Evan Fox


Lately, it seems as if America has become a nation of lines instead of the melting pot it was originally meant to be. When I say lines, I mean people are being separated by different issues. Opinions are becoming actions and those who wish to stay neutral are being forced to a side.

The nation was founded as a place where people can be free from persecution. Originally it was in order to practice religion freely. It soon became about personal freedoms and equal rights for all individuals. Granted, America has fallen short of those ideals and has had to recover from major pitfalls.

Great orators and their quieter counterparts once brought great change and won many victories. The Civil Rights Movement is the most recent one that comes to mind. People were not afraid to strive for change and let their voice be heard. It was a glorious time.

The sad part is, those times seem to be fading.

People are being told what to do. They are forced to put aside their beliefs because individuals take offense. I read an article recently where a man sued his ex-wife because she took her 11-year-old daughter to a “Pink” concert, claiming abuse of parental discretion. The judge threw it out and in his decision mentioned how divorced parents are increasingly using the courts to “referee divorced parents.”

I also read an article about a bakery and florist in two separate areas that were fined for not providing services to homosexual wedding ceremonies, claiming it infringed on the plaintiffs’ basic human rights.

To my knowledge, “Pink” isn’t a horrendous influence and the owners of the shops weren’t on a warpath. What was reported was that they provided normal services to homosexuals, but refused to work the ceremonies as it went against their religious views. It was not a Westboro situation. They were calm and apologized, yet now their businesses are in danger due to lawsuits brought against them.

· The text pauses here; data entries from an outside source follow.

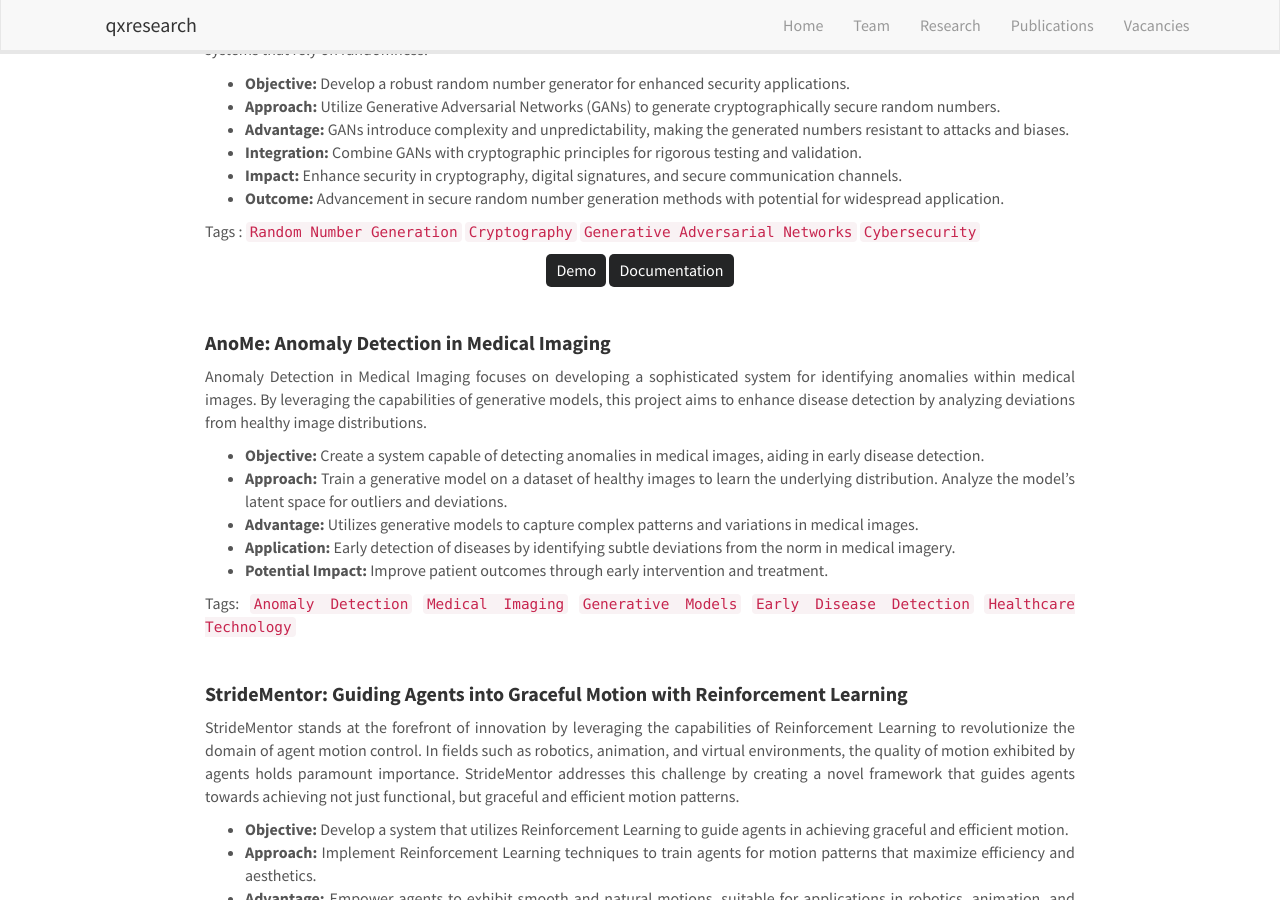
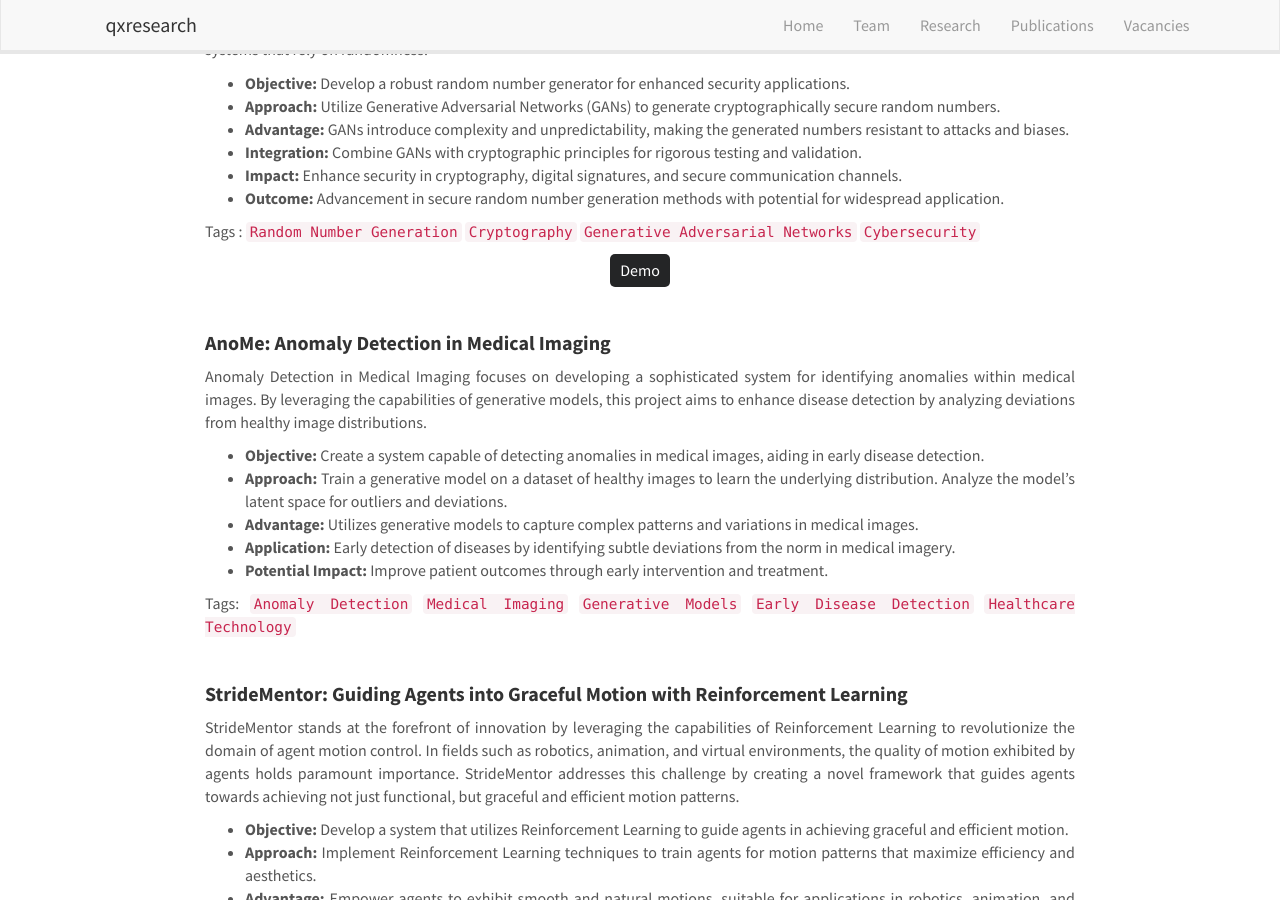
Before and after one commit to qxresearch/qxresearch.github.io, a Jekyll site: the page built from _pages/openings.md, in a window 1280 px wide and 900 px high, scrolled down 337 px. Built offline with Jekyll 4.4.1, drawn with Linux system fonts in a browser that asks for light colours; nearby versions of some CDN libraries.

Commit message:
Update openings.md

```diff
--- a/_pages/openings.md
+++ b/_pages/openings.md
@@ -32,7 +32,6 @@ Tags : `Random Number Generation` `Cryptography` `Generative Adversarial Network
 
 <div style="display: flex; justify-content: center; align-items: center;">
   <a href="#" style="display: inline-block; padding: 5px 10px; background-color: #242526; color: white; border-radius: 5px; text-decoration: none;">Demo</a>
-  <a href="#" style="display: inline-block; padding: 5px 10px; background-color: #242526; color: white; border-radius: 5px; text-decoration: none;">Documentation</a>
 </div>
 
 
```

The point I am trying to make is the fact that America has become a nation that sprints straight to the court system when any offense is perceived. What happened to people coming to terms with each other? Where is the discussion?

I am not condoning discrimination in any way, but there is a line between discrimination and standing up for your own beliefs. As long as there was not hate-filled speech or an ulterior motive, can a business not refuse service? Will a no shoes, no shirt policy become harassment one day?

All I’m asking for is that people take the time to discuss the issue. Just because a person does not do something does not mean they are automatically bigots or purposefully infringing on someone’s rights.

Take the time to see where a person is coming from and the reasoning behind their actions. Besides, we live in America, the land of capitalism. Where one business refuses, there’s a host of them perfectly willing to serve.

Stand up for what you believe in, but remember that others are simply doing the same.